In addition to this, these differences in life experiences can also leave a gap in mentoring connections. A POC will have certain work experiences that a white colleague will not, so it’s beneficial for a POC to have a support system to turn to for advice in situations such as this. It could be something as simple as how a black woman wears her hair in the workplace. Some styles she may sport could be deemed “unprofessional” or “unkempt”. Having someone that has experienced similar stresses can be comforting, and allow for more in-depth advice.
Keeping in the Know
A lot of opportunities are awarded through nepotism and other forms of favoring those in your network. The problem is a) it’s uncommon for a large amount of POCs to be in the know about these positions and b) even if they do know, they can sometimes be overlooked because another candidate has the “inside connection”. BCC aims to help bridge this gap. We talk daily through Slack, an online chat communication application, to share opportunities that we each know about as well as make connections through our networks when necessary.
In addition to sharing opportunities, we also share information about new technologies and have technical discussions. Small conversations within a safe space such as this has several benefits. Within Software Engineering, things change swiftly, so being in the know about new technologies is paramount. Other technical organizations also share information about new tools, but again, feeling comfortable enough to ask questions and have a dialogue is essential to an engineer being able to grow. Outside of how useful a piece of software is, a POC may find certain products interesting simply because it was built by a fellow POC or the software was built to serve POC communities. These tools typically aren’t shared within mainstream technical groups.

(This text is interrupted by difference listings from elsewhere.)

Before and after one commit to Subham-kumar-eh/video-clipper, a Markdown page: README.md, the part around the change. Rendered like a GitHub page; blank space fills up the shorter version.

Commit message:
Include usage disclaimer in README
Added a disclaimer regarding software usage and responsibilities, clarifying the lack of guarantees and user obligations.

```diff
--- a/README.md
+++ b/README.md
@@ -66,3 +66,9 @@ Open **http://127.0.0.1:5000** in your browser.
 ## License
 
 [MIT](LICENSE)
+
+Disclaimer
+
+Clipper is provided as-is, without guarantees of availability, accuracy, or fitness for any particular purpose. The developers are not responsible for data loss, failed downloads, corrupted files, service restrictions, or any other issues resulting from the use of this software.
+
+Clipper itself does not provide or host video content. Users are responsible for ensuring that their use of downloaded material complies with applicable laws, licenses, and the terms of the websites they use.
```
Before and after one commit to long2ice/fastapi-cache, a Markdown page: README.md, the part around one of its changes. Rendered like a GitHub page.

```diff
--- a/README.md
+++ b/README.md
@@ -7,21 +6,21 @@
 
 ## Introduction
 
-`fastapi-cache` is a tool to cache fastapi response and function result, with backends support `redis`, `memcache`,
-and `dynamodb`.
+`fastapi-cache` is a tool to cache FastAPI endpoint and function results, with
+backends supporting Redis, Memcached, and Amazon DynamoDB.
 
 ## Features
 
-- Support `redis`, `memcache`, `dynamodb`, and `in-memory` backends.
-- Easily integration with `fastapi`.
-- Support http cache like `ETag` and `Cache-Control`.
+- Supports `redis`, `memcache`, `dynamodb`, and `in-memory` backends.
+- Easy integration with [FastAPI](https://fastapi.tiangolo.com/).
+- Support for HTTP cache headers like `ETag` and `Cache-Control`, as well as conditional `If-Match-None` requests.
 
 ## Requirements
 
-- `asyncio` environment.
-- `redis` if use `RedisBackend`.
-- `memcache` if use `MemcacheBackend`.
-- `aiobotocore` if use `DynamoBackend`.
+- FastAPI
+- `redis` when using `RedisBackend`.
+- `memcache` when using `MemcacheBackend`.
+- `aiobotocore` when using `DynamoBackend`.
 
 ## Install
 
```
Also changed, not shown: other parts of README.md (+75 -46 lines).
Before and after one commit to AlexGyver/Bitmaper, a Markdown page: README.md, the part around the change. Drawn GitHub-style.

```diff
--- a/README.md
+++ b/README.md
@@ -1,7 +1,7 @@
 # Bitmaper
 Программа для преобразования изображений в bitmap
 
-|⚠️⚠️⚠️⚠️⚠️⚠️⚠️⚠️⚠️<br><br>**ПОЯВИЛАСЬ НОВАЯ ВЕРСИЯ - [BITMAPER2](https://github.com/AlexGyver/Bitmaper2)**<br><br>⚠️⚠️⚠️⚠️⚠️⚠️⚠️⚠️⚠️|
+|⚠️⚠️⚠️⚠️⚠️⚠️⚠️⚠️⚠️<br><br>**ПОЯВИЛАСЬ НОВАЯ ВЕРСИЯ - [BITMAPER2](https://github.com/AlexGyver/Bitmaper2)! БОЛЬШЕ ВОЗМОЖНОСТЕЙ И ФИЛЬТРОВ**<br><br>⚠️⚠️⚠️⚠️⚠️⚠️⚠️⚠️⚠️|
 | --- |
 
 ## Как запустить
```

Negative stereotypes about POCs are still prevalent in our society, and they can sometimes seep into the psyche of POCs themselves. Being surrounding by intellectual POCs that are where you are in your career or even potentially where you dream to be can be incredibly empowering. POCs rarely see representation of people that look like them, and that can sometimes be discouraging. Being reminded that there are folks like yourself that are crushing obstacles and excelling can be the extra push that you need to keep going. Not to mention being an example for the younger generation. I had never dreamed of being a Software Engineer until an older family friend convinced me to take a Computer Science class during my time at UVA. Changing my life forever…